It is the story of a man who came to Mumbai in search of a better and comforting life. The main character is a bhelwala (street chat seller) who is selling bhel in Mumbai for 16 years. The story explores the problems he faced and how his roommates helped him find solutions from time to time. Furthermore, the story explains his thoughts about his wife and his four kids which stay in village. Why doesn’t he bring them in Mumbai? Doesn’t he miss them? The story explains.
I am listing down a number of things I learnt while making the film:
1. Get your character right: Find an interesting enough character and your job is half done. Well, not literally. But a character with multiple personal challenges commands attention.
2. Multiple locations: I had a number of options open. The fact that attracted me with this particular subject was that he roams from place to place. I had the liberty of changing the location as I shoot him. I had the liberty of making him stand anywhere I like and take a timelapse. In the end my choice of locations made it look even more cinematic.
3. Small crew, small camera: I like to work alone. But a small crew of dedicated members is always welcome. Smaller the camera, lesser the attention. When using a DSLR, it is really easy to go around taking shots that you like. If you can manage to do so with a camera even smaller, nothing like it. At times, the complexity of the shot, the locations demand the use of smaller cameras with inferior power. But if the end result is going to be interesting enough, it doesn’t really matter.
4. The story is made on the edit table: After the interviews I was trying so hard to make him look like the hero of my film. It didn’t work out. I had to change the story by a great extent after taking his interview. And that actually worked in my favour.
5. Hide that lapel mic: Pretty simple actually. Take 5 seconds out of your precious time and pay attention to these smaller mistakes you can easily avoid.
6. Inserts and cut aways: I finished off the interview in a day. However it took me two and a half months to finish the documentary. I was roaming all over Mumbai collecting small clips for my film, making timelapses and staging some shots as well.
7. Hardwork, hardwork and hardwork: It’s a simple formula actually.

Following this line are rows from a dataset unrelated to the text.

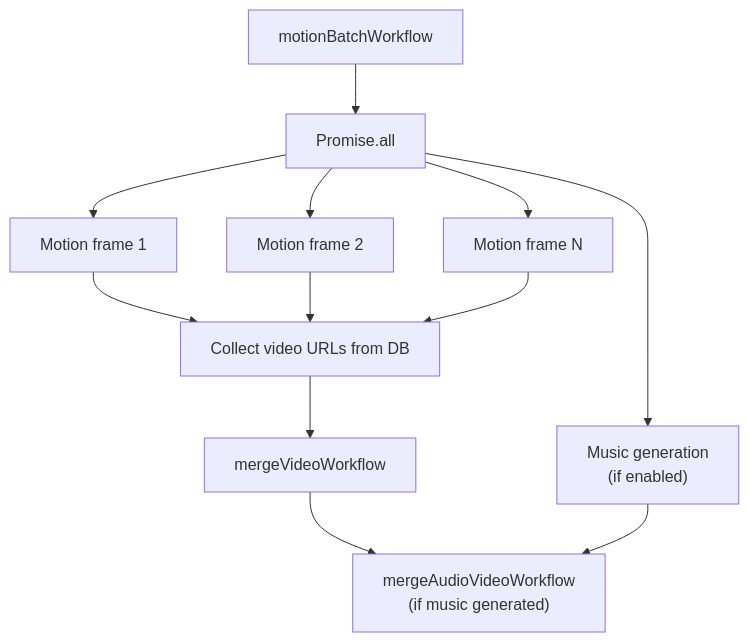
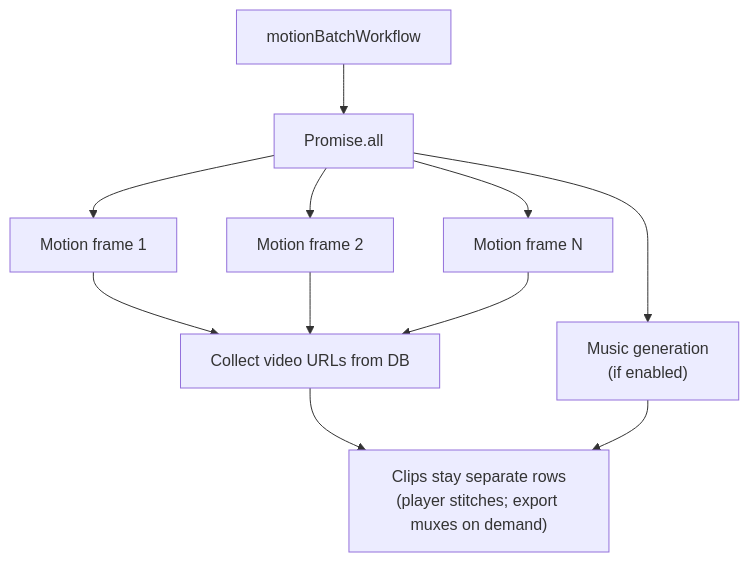
The sixth of 7 diagrams in docs/developer-guide/workflow.md (Jyatin/openstory), drawn with Mermaid before and after one commit. The commit also changed other lines of this file and 8 other files, not shown here.

````diff
--- a/docs/developer-guide/workflow.md
+++ b/docs/developer-guide/workflow.md
@@ -326,14 +322,13 @@
 ```mermaid
 flowchart TD
     Start["motionBatchWorkflow"] --> Parallel["Promise.all"]
     Parallel --> M1["Motion frame 1"]
     Parallel --> M2["Motion frame 2"]
     Parallel --> MN["Motion frame N"]
     Parallel --> Music["Music generation<br/>(if enabled)"]
     M1 --> Collect["Collect video URLs from DB"]
     M2 --> Collect
     MN --> Collect
-    Collect --> MergeV["mergeVideoWorkflow"]
-    MergeV --> MergeAV["mergeAudioVideoWorkflow<br/>(if music generated)"]
-    Music --> MergeAV
+    Collect --> Done["Clips stay separate rows<br/>(player stitches; export muxes on demand)"]
+    Music --> Done
 ```
````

To make something, anything, you have to devote your time. You cannot produce anything worthwhile without putting in your heart and soul. It is just not possible. That’s why I feel making a film in 1 month is kind of unrealistic and cruel. It kills the art.
8. You can’t make the films you don’t like: And the opposite of this is also true. My father disliked the film as I showed him the first cut. This was the first film, he told me that he did not like. It was a major blow. Yet towards the end I was eager on finishing it. I just wanted to know what have I invested in…
9. Take care of that hard drive: Luckily I had the export of the film on my laptop. My portable hard drive crashed and it had my FCP files. I could never retrieve the edit. I wanted to make a smaller version, I couldn’t.
10. The best compliment: As I stated above, this started as an assignment at FX School. We were told to follow any interesting character and ask him questions about his life. Making a documentary out of it came much later in our syllabus. When I showed it to my professor, she asked me for the FCP edit file. I told her that it wasn’t possible for me to retrieve it. She refused to accept my submission saying she does not believe that I made it. This, by far, is the best compliment I have ever received for my film. (Although it wasn’t intended to be one!)